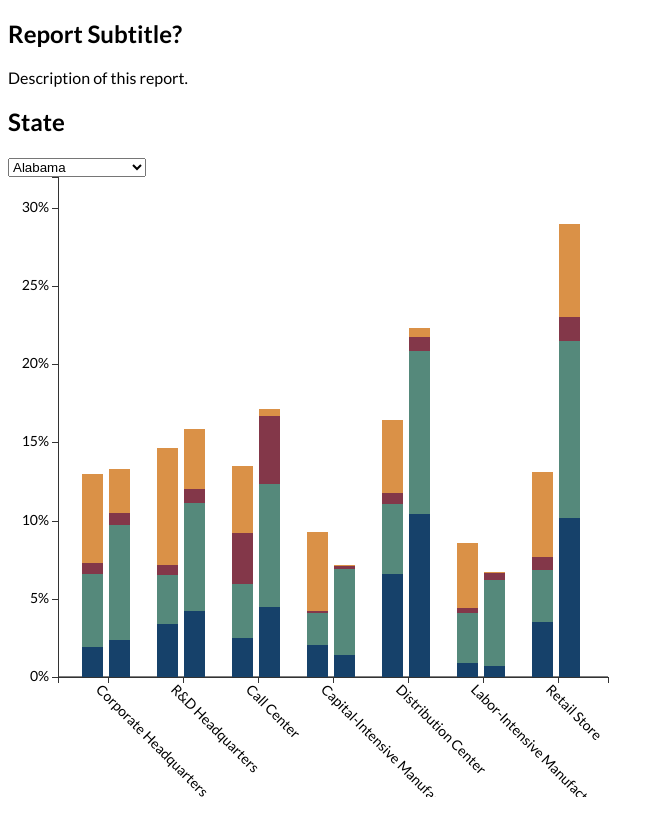
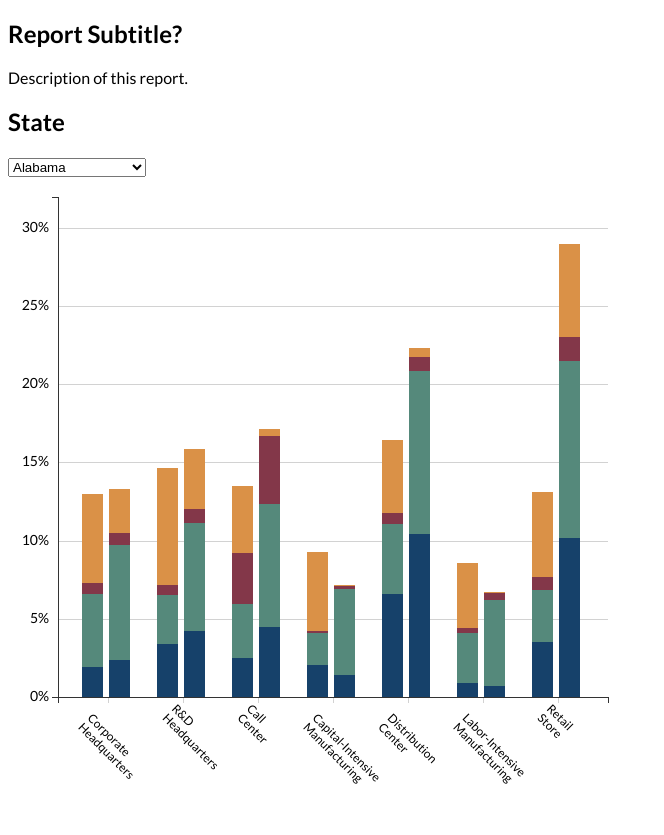
Before and after one commit to TaxFoundation/location-matters, a website: page index.html in a window 1280 px wide. Shown: the part 63-898 px from the top of the page, without its empty margins (0-664 px from the left). Before the commit the page ends 877 px from the top, so only its background shows below. Drawn offline with nearby package versions, Linux system fonts and the light colour scheme.

Commit message:
Style axes

```diff
--- a/css/main.css
+++ b/css/main.css
@@ -1,12 +1,24 @@
 @import url(http://fonts.googleapis.com/css?family=Lato:300,400,700,300italic,400italic,700italic);
 
-.axis line,
+.axis line {
+  fill: none;
+  shape-rendering: crispEdges;
+  stroke: rgb(210, 210, 210);
+  stroke-width: 1;
+}
+
 .axis path {
   fill: none;
   shape-rendering: crispEdges;
   stroke: rgb(51, 51, 51);
   stroke-width: 1;
 }
+
+.x text,
+.x tspan {
+  font-size: 12px;
+}
+
 html,
 body,
 p,
@@ -19,6 +31,10 @@ h6 {
   font-family: 'Lato', sans-serif;
 }
 
+#state-charts {
+  margin: 20px 0;
+}
+
 text {
   font-family: 'Lato', sans-serif;
   font-size: 14px;
--- a/js/app.js
+++ b/js/app.js
@@ -61,14 +61,6 @@
         .style('position', 'absolute')
         .style('opacity', 0);
 
-      views.svg.append('line')
-        .attr('class', 'baseline')
-        .attr('x1', views.dimensions.margin.left)
-        .attr('y1', 0)
-        .attr('x2', views.dimensions.width)
-        .attr('y2', 0)
-        .attr('style', 'stroke:rgb(0,0,0);stroke-width:1');
-
       views.draw(data);
     },
 
@@ -83,22 +75,32 @@
       views.y.domain([max, min]);
       var baseline = views.y(0);
 
-      d3.select('.baseline')
-        .attr('transform', 'translate(0, ' + baseline + ')');
+      views.svg.append('g')
+          .attr('class', 'y axis')
+          .attr('transform', 'translate(' + views.dimensions.margin.left + ', 0)')
+          .call(views.yAxis)
+          .selectAll('.tick line')
+          .attr('x2', views.dimensions.width - views.dimensions.margin.left);
 
       views.svg.append('g')
         .attr('class', 'x axis')
         .attr('transform', 'translate(0,' + views.dimensions.height + ')')
-        .call(views.xAxis);
-
-      views.svg.append('g')
-          .attr('class', 'y axis')
-          .attr('transform', 'translate(' + views.dimensions.margin.left + ', 0)')
-          .call(views.yAxis);
+        .call(views.xAxis)
+        .selectAll('.tick text')
+        .call(views.wrap, views.x.rangeBand());
 
       d3.select('.x').selectAll('.tick').selectAll('text')
         .attr('transform', 'rotate(45)')
         .attr('style', 'text-anchor:start');
+
+      views.svg.append('line')
+        .attr('class', 'baseline')
+        .attr('x1', views.dimensions.margin.left)
+        .attr('y1', 0)
+        .attr('x2', views.dimensions.width)
+        .attr('y2', 0)
+        .attr('transform', 'translate(0, ' + baseline + ')')
+        .attr('style', function() { return min === 0 ? 'display: none' : 'shape-rendering: crispEdges;stroke:rgb(0,0,0);stroke-width:1'; });
 
       bars.enter()
         .append('g')
@@ -258,6 +260,30 @@
       )
         .style('left', (d3.event.pageX) + 'px')
         .style('top', (d3.event.pageY + 50) + 'px');
+    },
+
+    wrap: function(text, width) {
+      text.each(function() {
+        var text = d3.select(this),
+            words = text.text().split(/\s+/).reverse(),
+            word,
+            line = [],
+            lineNumber = 0,
+            lineHeight = 1.1, // ems
+            y = text.attr('y'),
+            dy = parseFloat(text.attr('dy')),
+            tspan = text.text(null).append('tspan').attr('x', 0).attr('y', y).attr('dy', dy + 'em');
+        while (word = words.pop()) {
+          line.push(word);
+          tspan.text(line.join(' '));
+          if (tspan.node().getComputedTextLength() > width) {
+            line.pop();
+            tspan.text(line.join(' '));
+            line = [word];
+            tspan = text.append('tspan').attr('x', 0).attr('y', y).attr('dy', ++lineNumber * lineHeight + dy + 'em').text(word);
+          }
+        }
+      });
     }
   };
 }());
```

————

Your assignment: Where the word "tspan" appears in a line of the entries, copy that line.

Exercise result:
+.x tspan {
+            tspan = text.text(null).append('tspan').attr('x', 0).attr('y', y).attr('dy', dy + 'em');
+          tspan.text(line.join(' '));
+          if (tspan.node().getComputedTextLength() > width) {
+            tspan.text(line.join(' '));
+            tspan = text.append('tspan').attr('x', 0).attr('y', y).attr('dy', ++lineNumber * lineHeight + dy + 'em').text(word);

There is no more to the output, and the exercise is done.